**The problem:** Reproduce the records. Keep every word exact and include no images.
START Extracted data
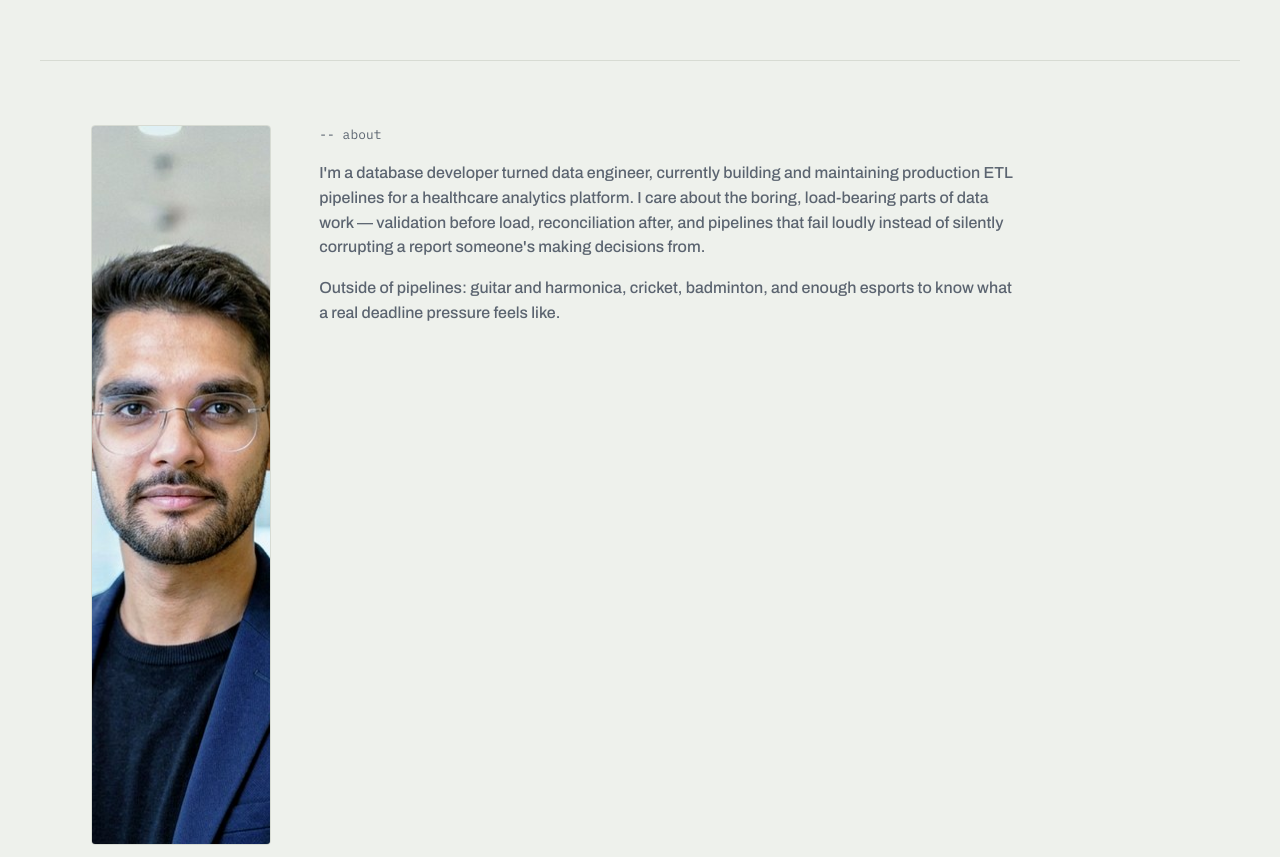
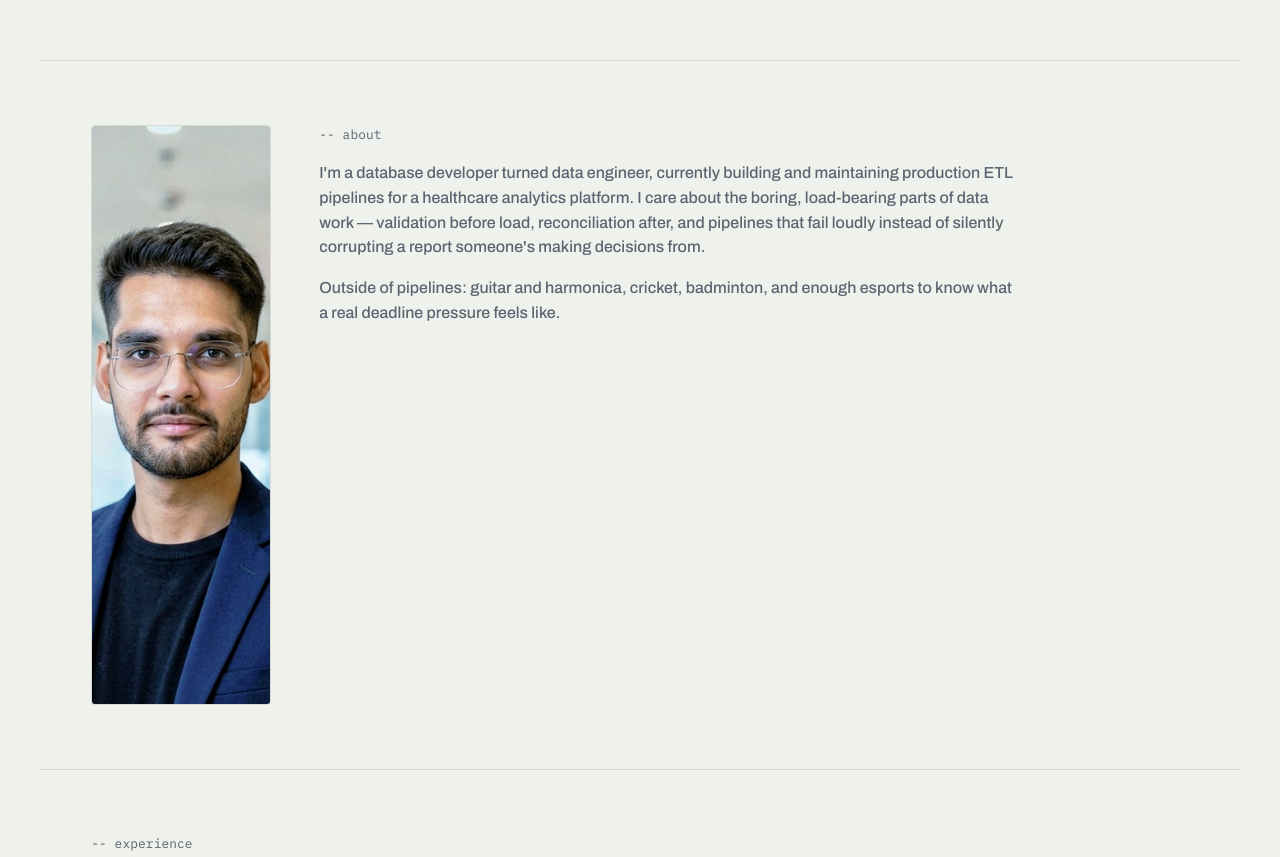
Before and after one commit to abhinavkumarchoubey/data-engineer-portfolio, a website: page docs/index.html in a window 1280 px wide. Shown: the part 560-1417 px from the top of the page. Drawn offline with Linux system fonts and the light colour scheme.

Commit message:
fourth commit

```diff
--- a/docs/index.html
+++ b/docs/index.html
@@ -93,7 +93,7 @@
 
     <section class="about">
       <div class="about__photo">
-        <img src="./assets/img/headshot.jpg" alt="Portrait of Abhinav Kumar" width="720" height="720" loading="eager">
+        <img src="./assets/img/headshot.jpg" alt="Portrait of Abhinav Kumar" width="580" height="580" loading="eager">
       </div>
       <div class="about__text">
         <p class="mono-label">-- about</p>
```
END Extracted data
**Exercise answer:**
Before and after one commit to abhinavkumarchoubey/data-engineer-portfolio, a website: page docs/index.html in a window 1280 px wide. Shown: the part 560-1417 px from the top of the page. Drawn offline with Linux system fonts and the light colour scheme.

Commit message:
fourth commit

```diff
--- a/docs/index.html
+++ b/docs/index.html
@@ -93,7 +93,7 @@
 
     <section class="about">
       <div class="about__photo">
-        <img src="./assets/img/headshot.jpg" alt="Portrait of Abhinav Kumar" width="720" height="720" loading="eager">
+        <img src="./assets/img/headshot.jpg" alt="Portrait of Abhinav Kumar" width="580" height="580" loading="eager">
       </div>
       <div class="about__text">
         <p class="mono-label">-- about</p>
```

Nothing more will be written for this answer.